by David Galland: The
the news most days, it's hard not to feel like Bill Murphy's character
Day. In the event you are unfamiliar with the movie, in
it Murphy's character becomes trapped in the same day
In the current
circular condition, we have the powers-that-be assuring us that
the next high-level meeting will finally produce a permanent fix
to the broken economy, essentially solving the sovereign debt crisis.
Then, in no more than a few days, or at most a couple of weeks,
the fix is revealed to be flawed and the crisis again sparks into
flames. Followed shortly thereafter by yet another high-level meeting
and the cycle begins anew.
While the characters
may change one week it is Greece, the next it is Spain, the next
it is France, the next it is the US, the next it is Greece again,
etc., etc. ad nauseam the detached observer who steps back to
a distance sufficient to view the larger picture can only come to
the conclusion that we are now well outside of the bounds of the
normal business cycle.
As we here
at Casey Research have written on this topic at great length, I
don't intend to dwell on this topic today, but I did want to loop
back in just long enough to comment on the recent price action in
commodities, especially gold, in the face of the continuing crisis.
Today, a glance
at the screen reveals that gold is trading for $1,565. For comparative

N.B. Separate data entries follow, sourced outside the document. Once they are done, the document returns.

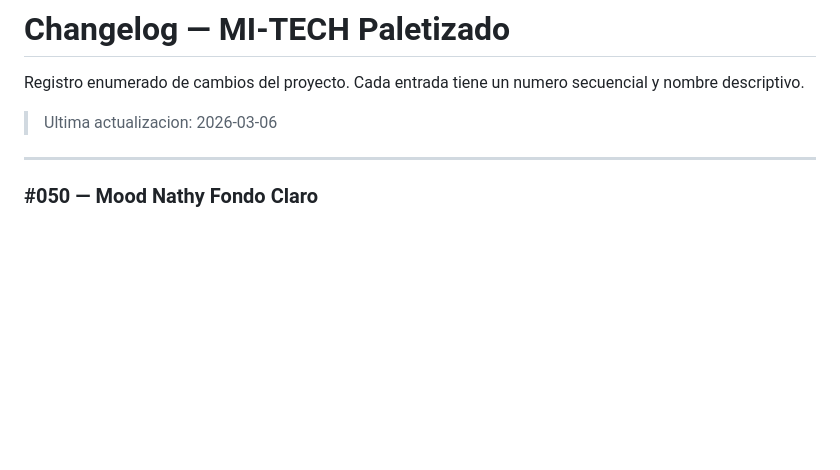
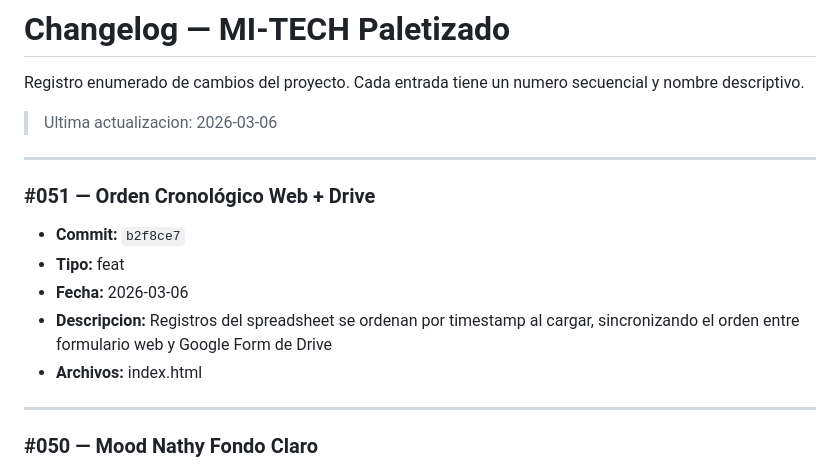
Before and after one commit to YeraldMena/mitechpaletizado, a Markdown page: CHANGELOG.md, the part around the change. Rendered like a GitHub page; blank space fills up the shorter version.

Commit message:
docs: actualizar hash en changelog #051
Co-Authored-By: Claude Opus 4.6 <noreply@anthropic.com>

```diff
--- a/CHANGELOG.md
+++ b/CHANGELOG.md
@@ -3,6 +3,15 @@
 Registro enumerado de cambios del proyecto. Cada entrada tiene un numero secuencial y nombre descriptivo.
 
 > Ultima actualizacion: 2026-03-06
+
+---
+
+### #051 — Orden Cronológico Web + Drive
+- **Commit:** `b2f8ce7`
+- **Tipo:** feat
+- **Fecha:** 2026-03-06
+- **Descripcion:** Registros del spreadsheet se ordenan por timestamp al cargar, sincronizando el orden entre formulario web y Google Form de Drive
+- **Archivos:** index.html
 
 ---
 
```
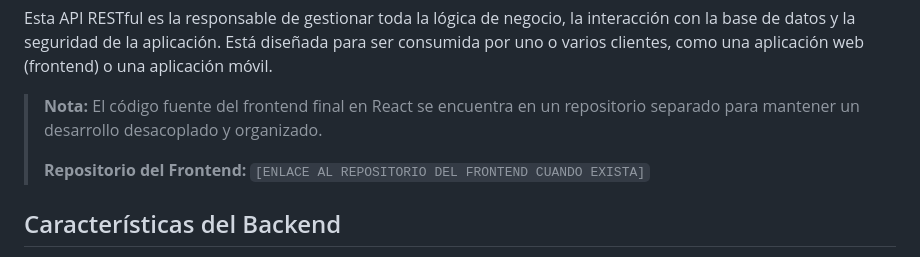
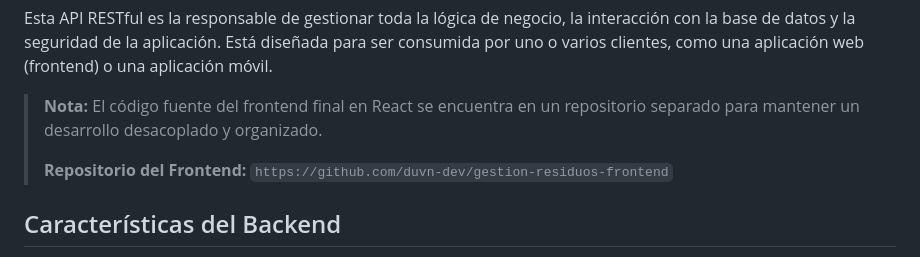
Before and after one commit to duvn-dev/gestion-residuos-api, a Markdown page: README.md, the part around the change. Rendered like a GitHub page.

Commit message:
docs: Add link to frontend repository in README

```diff
--- a/README.md
+++ b/README.md
@@ -9,7 +9,7 @@ Esta API RESTful es la responsable de gestionar toda la lógica de negocio, la i
 
 > **Nota:** El código fuente del frontend final en React se encuentra en un repositorio separado para mantener un desarrollo desacoplado y organizado.
 >
-> **Repositorio del Frontend:** `[ENLACE AL REPOSITORIO DEL FRONTEND CUANDO EXISTA]`
+> **Repositorio del Frontend:** `https://github.com/duvn-dev/gestion-residuos-frontend`
 
 ## Características del Backend
 
```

purposes, as revelers warmed up their vocal chords to sing in the
New Year on the last trading day of 2011, gold exchanged hands at
$1,531. And exactly one year ago to the day, gold traded at $1,526
for a one-year gain of a modest 2.6%.
A year ago,
the S&P 500 traded at 1,325, while today it trades at 1,318,
a small loss. Yet, have you noticed we don't hear much about the
imminent collapse of the US stock market, as we do about gold? This
perma-bear sentiment about gold on the part of what some people
lump together under the label "Wall Street" is especially apparent
in the gold stocks.
Using the GDX
ETF as a proxy for the sector, we see that the shares of the more
substantial gold producers are off by an unpleasant 24% over the
last year. More on the topic of gold shares momentarily, but first
let's round things out by also looking at the price action of a
couple of other core components of the global economy.
a year ago, a barrel of WTI crude sold for a tick over $100. A couple
of weeks ago, it was still selling for $102, though it has slid
a bit to $91 today. Even so, that is still considerably higher than
where it traded as recently as New Year's 2008, when it was just
$38 per barrel. Since that low, the price of oil has made a steady
advance and for the last year and a half has traded right around
is the matter of base metals. Copper, for example, traded at $8,980
per tonne a year ago, and is today at $8,289, a loss of almost 11%.
Likewise, the iron ore price is off by 15% over the last year, and
zinc is off by 13%. Even the minor monetary metal with industrial
applications, silver, is off 8.39%.
With that "baseline"
in place, I would like to now turn to the current outlook for gold,
and touch on some of the other commodities as well.
In the context of its secular bull market, and given that absolutely
nothing has gotten better about the sovereign debt crisis only
worse gold's correction is nothing to be concerned about.
I know the technical types will point to levels such as $1,540
as important resistance points and there's no question that
if gold was to break decisively below that level, and especially
below $1,500 that a lot of autopilot trades would kick in and
put further pressure on gold.
Yet, when you view the market through the lens of hard realities,
which is to say, by focusing on the intractable mess the sovereigns
have gotten the world into
in Europe, in Japan, in China and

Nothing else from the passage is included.